__TASK TO CARRY OUT__
Show each line of the entries below in which the word "that" appears.

__THE INPUT__

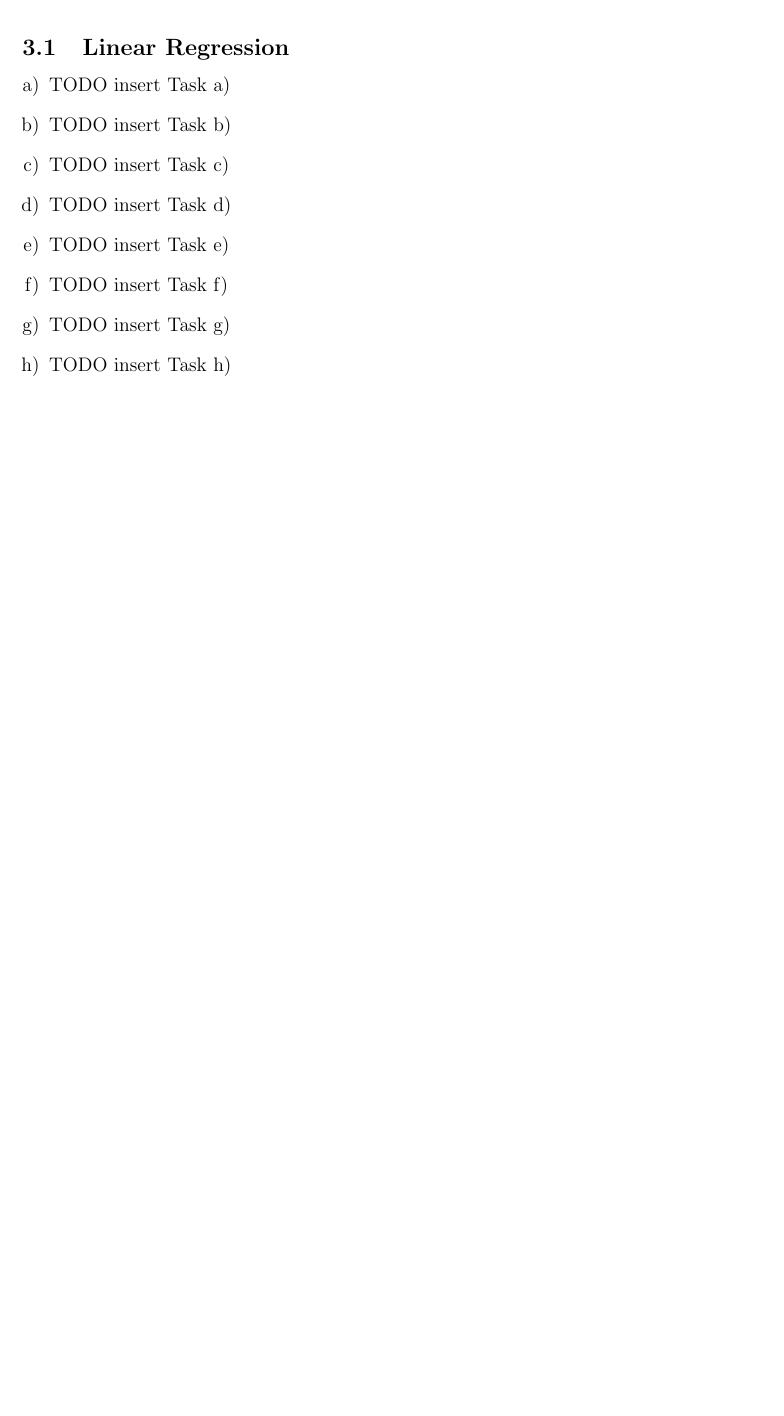
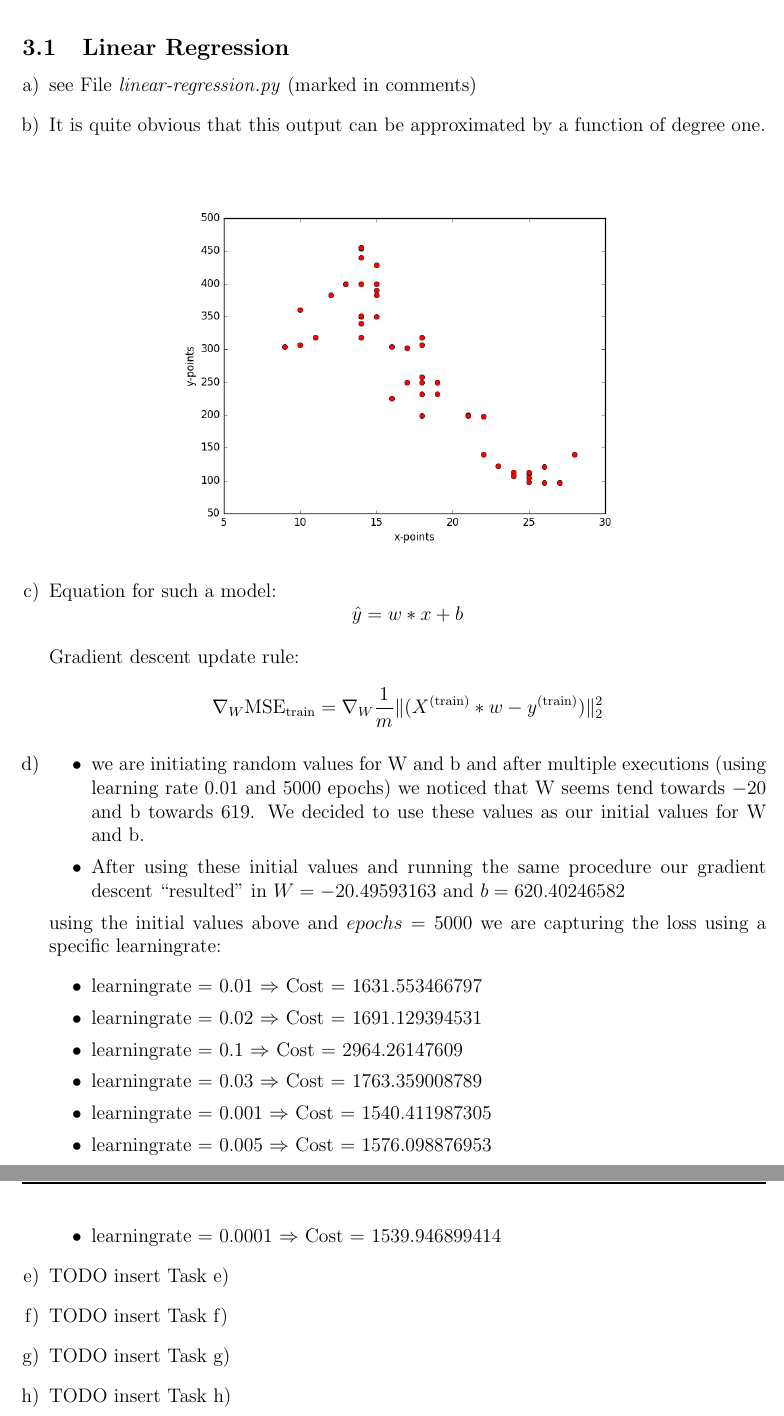
Before and after one commit to schaefer-dev/neuralNetworkApplication, a LaTeX document (abgaben/abgabe03/tex/abgabe03.tex): part of the page before the commit and two parts of pages 1 and 2 of 2 after it, the two joined at a grey line, cut so that both start at the same text, the shorter picture padded with empty space. Compiled offline with pdfLaTeX.

Commit message:
tex until 3.1 d

```diff
--- a/abgaben/abgabe03/tex/abgabe03.tex
+++ b/abgaben/abgabe03/tex/abgabe03.tex
@@ -53,20 +53,48 @@
 \begin{enumerate}[a)]
 
     \item
-        % TODO
-        TODO insert Task a)
+        see File \textit{linear-regression.py} (marked in comments)
 
     \item
-        % TODO
-        TODO insert Task b)
+        It is quite obvious that this output can be approximated by a function of degree one.\\
+        \begin{center}
+            \includegraphics[scale = 0.52]{pictures/train_distr}\\
+        \end{center}
 
     \item
-        % TODO
-        TODO insert Task c)
+        Equation for such a model:
+        $$ \hat{y} = w*x + b $$
+
+        Gradient descent update rule:
+        $$ \nabla_W \text{MSE}_\text{train} = \nabla_W \frac{1}{m} \Vert (X^{(\text{train})} * w - y^{(\text{train})}) \Vert^2_2 $$
 
     \item
-        % TODO
-        TODO insert Task d)
+        % TODO plots and learning rate
+        \begin{itemize}
+            \item
+                we are initiating random values for W and b and after multiple executions (using learning rate 0.01 and 5000 epochs) we noticed that W seems tend towards $-20$ and b towards $619$. We decided to use these values as our initial values for W and b.
+
+            \item
+                After using these initial values and running the same procedure our gradient descent ``resulted'' in $W = -20.49593163$ and $b = 620.40246582$
+        \end{itemize}
+
+        using the initial values above and $epochs = 5000$ we are capturing the loss using a specific learningrate:
+        \begin{itemize}
+            \item
+                learningrate = 0.01 $\Rightarrow$ Cost = 1631.553466797
+            \item
+                learningrate = 0.02 $\Rightarrow$ Cost = 1691.129394531
+            \item
+                learningrate = 0.1 $\Rightarrow$ Cost = 2964.26147609
+            \item
+                learningrate = 0.03 $\Rightarrow$ Cost = 1763.359008789
+            \item
+                learningrate = 0.001 $\Rightarrow$ Cost = 1540.411987305
+            \item
+                learningrate = 0.005 $\Rightarrow$ Cost = 1576.098876953
+            \item
+                learningrate = 0.0001 $\Rightarrow$ Cost = 1539.946899414
+        \end{itemize}
 
     \item
         % TODO
```
Also changed, not shown: abgaben/abgabe03/tex/pictures/test_distr.png (added), abgaben/abgabe03/tex/pictures/train_distr.png (added).
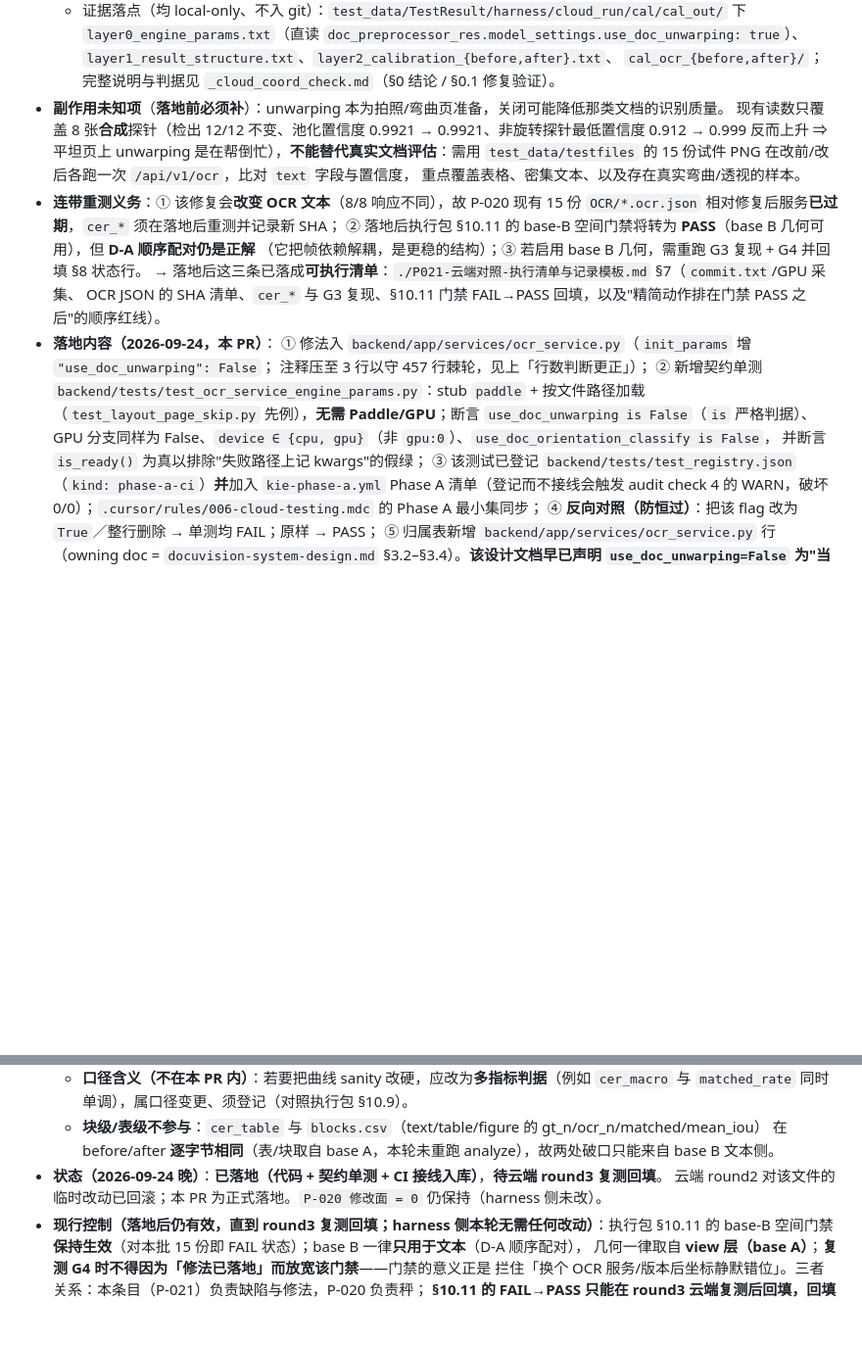
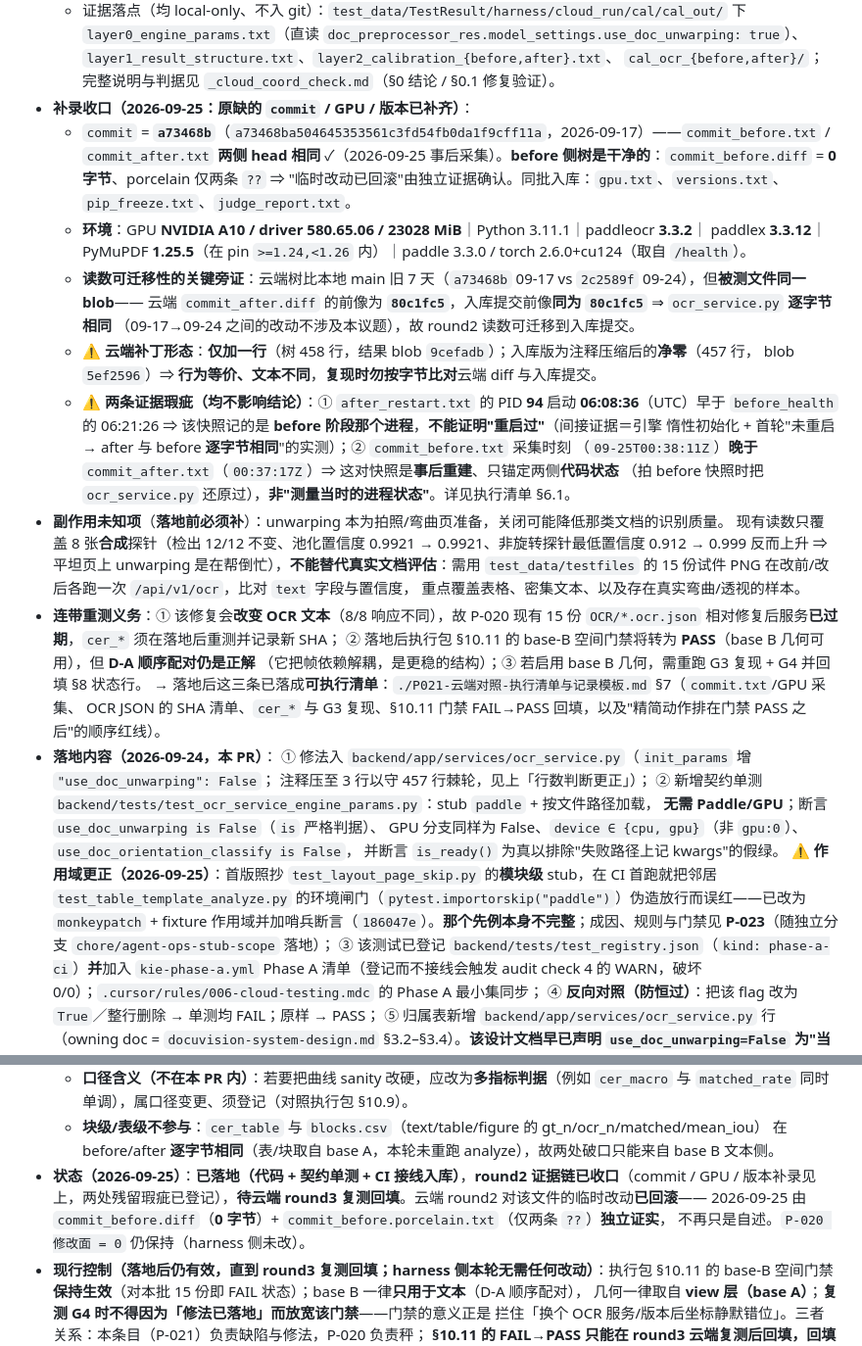
Before and after one commit to livezingy/DocuVision, a Markdown page: docs/R&D/PENDING.md, 2 parts joined by grey strips. Shown at 98% size. GitHub-like rendering; blank space fills up the shorter version.

Commit message:
docs(p021): record the round-2 commit/GPU close-out and the stub-scope correction in PENDING
Follow-up on the fix in this PR. No code changes - the record only.

- PENDING P-021 gains the 补录收口 block: commit a73468b on both sides, NVIDIA A10 / driver 580.65.06,
  Python 3.11.1, paddleocr 3.3.2, paddlex 3.3.12, PyMuPDF 1.25.5. The before-side tree is provably
  clean (commit_before.diff is 0 bytes, porcelain lists only two untracked paths), which independently
  confirms the temporary cloud edit was reverted; and ocr_service.py was blob-identical (80c1fc5) in
  that tree and in this one, so the round-2 readings transfer even though the checkout is 7 days old.
- Two caveats recorded rather than glossed: that session's patch was the bare +1 line where this one is
  net-zero on lines (do not compare the two diffs byte-wise), and its code-state snapshots were captured
  the day after while after_restart.txt does not prove a restart.
- The ② item carries the stub-scope correction: the first version copied test_layout_page_skip.py's
  module-level stub, which reddened Phase A CI through a neighbour's importorskip gate; it is scoped to
  the fixture now (commit 2 of this PR). The precedent itself turned out to be incomplete - the rule gap
  and the new gate live in P-023 on chore/agent-ops-stub-scope, deliberately kept out of this PR so it
  stays "one-line fix + contract test + its own record".
- CHANGELOG's P-021 entry gains the environment line and the two reproducibility notes.

Verified: audit_agent_ops 0 error / 0 warning; the contract test 4 passed; this branch's Phase A list
46 passed, 1 skipped.

```diff
--- a/docs/R&D/PENDING.md
+++ b/docs/R&D/PENDING.md
@@ -539,6 +539,23 @@
     `layer0_engine_params.txt`（直读 `doc_preprocessor_res.model_settings.use_doc_unwarping: true`）、
     `layer1_result_structure.txt`、`layer2_calibration_{before,after}.txt`、
     `cal_ocr_{before,after}/`；完整说明与判据见 `_cloud_coord_check.md`（§0 结论 / §0.1 修复验证）。
+- **补录收口（2026-09-25：原缺的 `commit` / GPU / 版本已补齐）**：
+  - `commit` = **`a73468b`**（`a73468ba504645353561c3fd54fb0da1f9cff11a`，2026-09-17）——`commit_before.txt` /
+    `commit_after.txt` **两侧 head 相同** ✓（2026-09-25 事后采集）。**before 侧树是干净的**：`commit_before.diff`
+    = **0 字节**、porcelain 仅两条 `??` ⇒ "临时改动已回滚"由独立证据确认。同批入库：`gpu.txt`、`versions.txt`、
+    `pip_freeze.txt`、`judge_report.txt`。
+  - **环境**：GPU **NVIDIA A10 / driver 580.65.06 / 23028 MiB**｜Python 3.11.1｜paddleocr **3.3.2**｜
+    paddlex **3.3.12**｜PyMuPDF **1.25.5**（在 pin `>=1.24,<1.26` 内）｜paddle 3.3.0 / torch 2.6.0+cu124（取自 `/health`）。
+  - **读数可迁移性的关键旁证**：云端树比本地 main 旧 7 天（`a73468b` 09-17 vs `2c2589f` 09-24），但**被测文件同一 blob**——
+    云端 `commit_after.diff` 的前像为 **`80c1fc5`**，入库提交前像**同为 `80c1fc5`** ⇒ `ocr_service.py` **逐字节相同**
+    （09-17→09-24 之间的改动不涉及本议题），故 round2 读数可迁移到入库提交。
+  - ⚠️ **云端补丁形态**：**仅加一行**（树 458 行，结果 blob `9cefadb`）；入库版为注释压缩后的**净零**（457 行，
+    blob `5ef2596`）⇒ **行为等价、文本不同**，**复现时勿按字节比对**云端 diff 与入库提交。
+  - ⚠️ **两条证据瑕疵（均不影响结论）**：① `after_restart.txt` 的 PID **94** 启动 **06:08:36**（UTC）早于
+    `before_health` 的 06:21:26 ⇒ 该快照记的是 **before 阶段那个进程**，**不能证明"重启过"**（间接证据＝引擎
+    惰性初始化 + 首轮"未重启 → after 与 before **逐字节相同**"的实测）；② `commit_before.txt` 采集时刻
+    （`09-25T00:38:11Z`）**晚于** `commit_after.txt`（`00:37:17Z`）⇒ 这对快照是**事后重建**、只锚定两侧**代码状态**
+    （拍 before 快照时把 `ocr_service.py` 还原过），**非"测量当时的进程状态"**。详见执行清单 §6.1。
 - **副作用未知项**（**落地前必须补**）：unwarping 本为拍照/弯曲页准备，关闭可能降低那类文档的识别质量。
   现有读数只覆盖 8 张**合成**探针（检出 12/12 不变、池化置信度 0.9921 → 0.9921、非旋转探针最低置信度
   0.912 → 0.999 反而上升 ⇒ 平坦页上 unwarping 是在帮倒忙），**不能替代真实文档评估**：需用
@@ -553,10 +570,14 @@
 - **落地内容（2026-09-24，本 PR）**：
   ① 修法入 `backend/app/services/ocr_service.py`（`init_params` 增 `"use_doc_unwarping": False`；
   注释压至 3 行以守 457 行棘轮，见上「行数判断更正」）；
-  ② 新增契约单测 `backend/tests/test_ocr_service_engine_params.py`：stub `paddle` + 按文件路径加载
-  （`test_layout_page_skip.py` 先例），**无需 Paddle/GPU**；断言 `use_doc_unwarping is False`（`is` 严格判据）、
+  ② 新增契约单测 `backend/tests/test_ocr_service_engine_params.py`：stub `paddle` + 按文件路径加载，
+  **无需 Paddle/GPU**；断言 `use_doc_unwarping is False`（`is` 严格判据）、
   GPU 分支同样为 False、`device ∈ {cpu, gpu}`（非 `gpu:0`）、`use_doc_orientation_classify is False`，
-  并断言 `is_ready()` 为真以排除"失败路径上记 kwargs"的假绿；
+  并断言 `is_ready()` 为真以排除"失败路径上记 kwargs"的假绿。
+  **⚠️ 作用域更正（2026-09-25）**：首版照抄 `test_layout_page_skip.py` 的**模块级** stub，在 CI 首跑就把邻居
+  `test_table_template_analyze.py` 的环境闸门（`pytest.importorskip("paddle")`）伪造放行而误红——已改为
+  `monkeypatch` + fixture 作用域并加哨兵断言（`186047e`）。**那个先例本身不完整**；成因、规则与门禁见
+  **P-023**（随独立分支 `chore/agent-ops-stub-scope` 落地）；
   ③ 该测试已登记 `backend/tests/test_registry.json`（`kind: phase-a-ci`）**并**加入 `kie-phase-a.yml`
   Phase A 清单（登记而不接线会触发 audit check 4 的 WARN，破坏 0/0）；`.cursor/rules/006-cloud-testing.mdc`
   的 Phase A 最小集同步；
@@ -581,8 +602,10 @@
     `matched_rate` 同时单调），属口径变更、须登记（对照执行包 §10.9）。
   - **块级/表级不参与**：`cer_table` 与 `blocks.csv`（text/table/figure 的 gt_n/ocr_n/matched/mean_iou）
     在 before/after **逐字节相同**（表/块取自 base A，本轮未重跑 analyze），故两处破口只能来自 base B 文本侧。
-- **状态（2026-09-24 晚）**：**已落地（代码 + 契约单测 + CI 接线入库）**，**待云端 round3 复测回填**。
-  云端 round2 对该文件的临时改动已回滚；本 PR 为正式落地。`P-020 修改面 = 0` 仍保持（harness 侧未改）。
+- **状态（2026-09-25）**：**已落地（代码 + 契约单测 + CI 接线入库）**，**round2 证据链已收口**（commit / GPU /
+  版本补录见上，两处残留瑕疵已登记），**待云端 round3 复测回填**。云端 round2 对该文件的临时改动**已回滚**——
+  2026-09-25 由 `commit_before.diff`（**0 字节**）+ `commit_before.porcelain.txt`（仅两条 `??`）**独立证实**，
+  不再只是自述。`P-020 修改面 = 0` 仍保持（harness 侧未改）。
 - **现行控制（落地后仍有效，直到 round3 复测回填；harness 侧本轮无需任何改动）**：执行包 §10.11 的
   base-B 空间门禁**保持生效**（对本批 15 份即 FAIL 状态）；base B 一律**只用于文本**（D-A 顺序配对），
   几何一律取自 **view 层（base A）**；**复测 G4 时不得因为「修法已落地」而放宽该门禁**——门禁的意义正是
```
Also changed, not shown: CHANGELOG.md (+6 -1 lines).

__ANSWER SECTION__
Before and after one commit to schaefer-dev/neuralNetworkApplication, a LaTeX document (abgaben/abgabe03/tex/abgabe03.tex): part of the page before the commit and two parts of pages 1 and 2 of 2 after it, the two joined at a grey line, cut so that both start at the same text, the shorter picture padded with empty space. Compiled offline with pdfLaTeX.
+        It is quite obvious that this output can be approximated by a function of degree one.\\
+                we are initiating random values for W and b and after multiple executions (using learning rate 0.01 and 5000 epochs) we noticed that W seems tend towards $-20$ and b towards $619$. We decided to use these values as our initial values for W and b.
  that tree and in this one, so the round-2 readings transfer even though the checkout is 7 days old.
- Two caveats recorded rather than glossed: that session's patch was the bare +1 line where this one is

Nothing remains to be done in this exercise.